One narrow defeat should not, in theory, pose a significant threat to the Lions as rugby folk the world over have come to know and love them. The reality may be more alarming. Donal Lenihan and Graham Henry, the manager and coach of the 2001 vintage seen off by Australia at the weekend, believe that these four-yearly trips across the equator have become too demanding to offer any reasonable hope of success, and will recommend root and branch changes to the structure of future tours to the southern hemisphere.
Most seriously, they will propose the scrapping of most, if not all, midweek fixtures. "It may be that the way forward is to take a smaller squad of players – 28, say, rather than 37 – and play fewer games: three lead-in matches, followed by three Tests," Henry said yesterday. "The midweek matches here in Australia were particularly difficult, and I felt sorry for the players involved in them. They had to put up with inadequate preparation, and it was unfair; these are professional people who are used to building properly through the week for a weekend match. We couldn't offer them that, because of the itinerary.
"Where, in the professional era, are we going to find the time to prepare a Lions squad as thoroughly as we would like? There are a number of masters out there now – clubs, national teams, the Lions – and I'm not at all sure how we can balance them all. It is a fact of rugby life that Lions tours take place at the end of the northern hemisphere season, when players are no longer in peak condition. The same goes for the southern hemisphere nations when they come to Europe in the autumn. Without some amalgamation of the season, we are never going to achieve the ideal. But this is a rugby argument, and rugby comes second these days. Big business calls the tune now, and a common season is not in line with business demands."
Henry's fellow New Zealanders, who are scheduled to welcome the Lions in 2005, will not take kindly to a short, Saturdays-only programme. There are five Super 12 outfits in All Black country – the Canterbury Crusaders, the Waikato Chiefs, the Otago Highlanders, the Wellington Hurricanes and the Auckland Blues, who Henry coached before throwing in his lot with Wales three years ago – plus the Maori, the New Zealand Academy and a colourful array of rural provinces, all of whom would kill for a piece of the tourists. Whatever the suggestions contained in the hierarchy's end-of-tour report, New Zealand will push for a minimum of 13 games. They will probably get their way. To use Henry's own phrase, a downsizing of the next Lions tour would not be "in line with business demands".
The hierarchy will be on firmer ground when they urge a ban on players writing newspaper columns during future tours. The bad feeling generated by the journalistic exploits of Messrs Dawson and Healey was still evident yesterday as the 50-odd members of the party went their different ways, and Henry, in particular, was scathing in his criticism of the miscreants. "You always get people who grizzle on a tour like this, and they tend to come from the ranks of those who aren't in the Test team," he said.
"Did these newspaper comments really matter? Yes, I think they had an importance. I believe that the team comes first, and in my view, those who choose to criticise people within the group are not doing what they should be doing. I have opinions about certain things and certain people, but I don't express them because I know there are bigger things to consider. It is a question of personal judgement in the end, and my judgement is that you don't want to destroy the fabric of your own team.

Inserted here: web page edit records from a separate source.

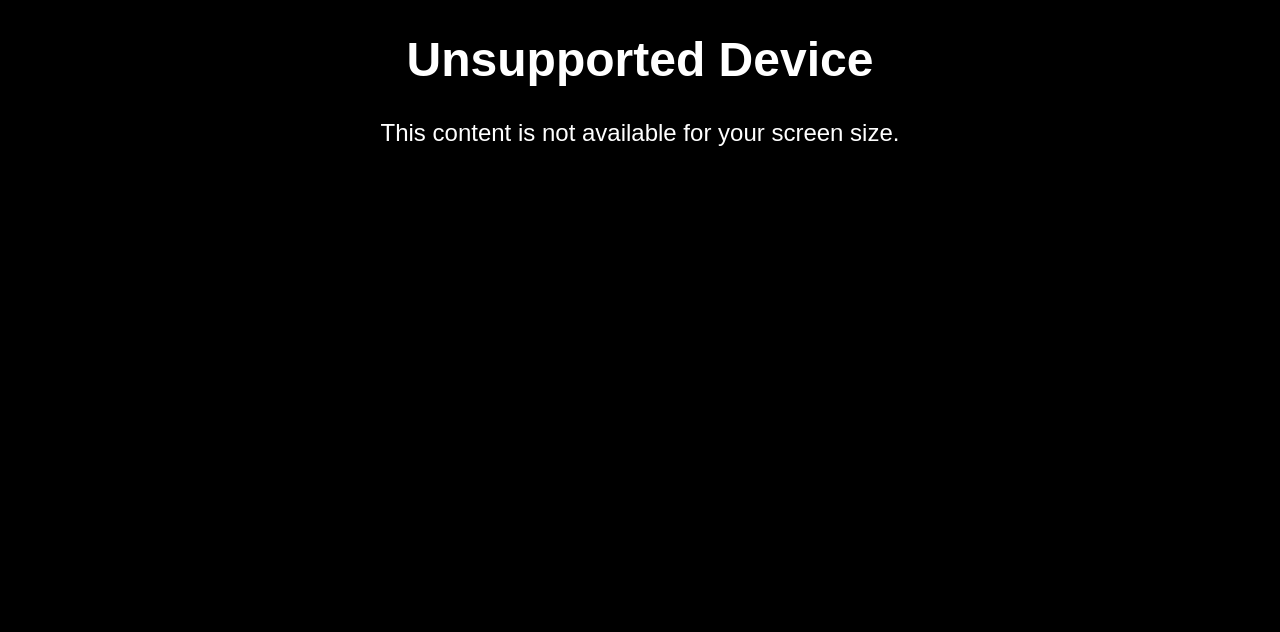
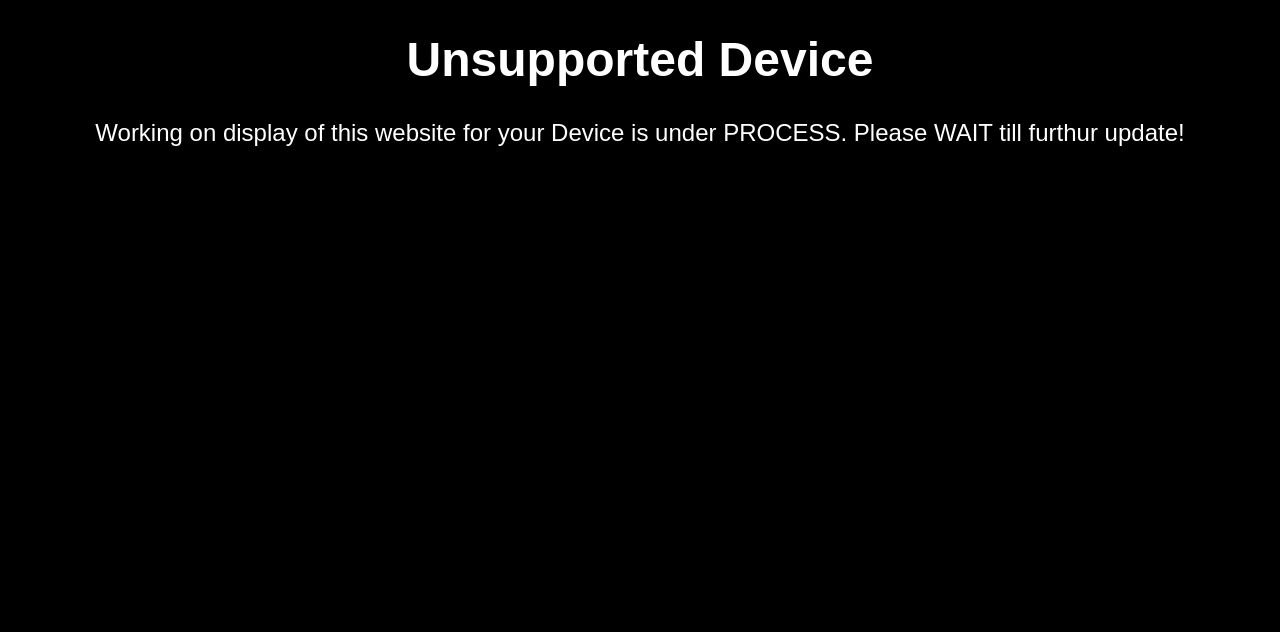
Before and after one commit to Super-Devil-king/Super-Devil-king.github.io, a plain HTML site: page index.html in a window 1280 px wide. Shown: the top 632 px of the page. Drawn offline with Linux system fonts and the light colour scheme; some packages are replaced by stand-ins of ours; a script that the page names is missing; a web font is replaced by a local one.

Commit message:
Update index.html

```diff
--- a/index.html
+++ b/index.html
@@ -603,7 +603,7 @@
 
   <div class="unsupported">
     <h1>Unsupported Device</h1>
-    <p>This content is not available for your screen size.</p>
+    <p>Working on display of this website for your Device is under PROCESS. Please WAIT till furthur update!</p>
   </div>
 
   <div class="cover" id="cover"><img src="cu_logo.png">
```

"Of course players get disappointed or frustrated at not making the Saturday side, but I'd like to think most of them see the bigger picture. The fact that they were selected for the Lions in the first place is an honour and a privilege in itself. Anyway, the vast majority of the players have been marvellous. When I look at people like Keith Wood, Rob Howley, Jonny Wilkinson, Richard Hill, Brian O'Driscoll and Martin Johnson, I see dedicated professional sportsmen, and it has been good to rub shoulders with them."
Not for the first time, Henry insisted that the intense and, to some players, thoroughly unpopular training sessions held in the early part of the tour were entirely necessary. "I have no negative thoughts about that aspect of our planning; in fact, I don't think we could have done anything more, or anything much better," he said. "The work we put in during the first three weeks of the trip needed to be done, end of story. How else were we going to take on and beat the best team in the world in their own country? Spend all day on the beach and play on instinct?"
As the first coach ever to oversee a Lions series defeat in Australia, Henry might have spent yesterday licking his wounds. Perhaps he did, in private. Publicly, he was more upbeat than anyone had a right to expect. "The trip has been a failure, in that we lost the series," he admitted. "But I'm certainly a better coach now than when I left New Zealand, and probably better than when I left Britain last month. It hasn't all been bad, not by a long way."Reuse content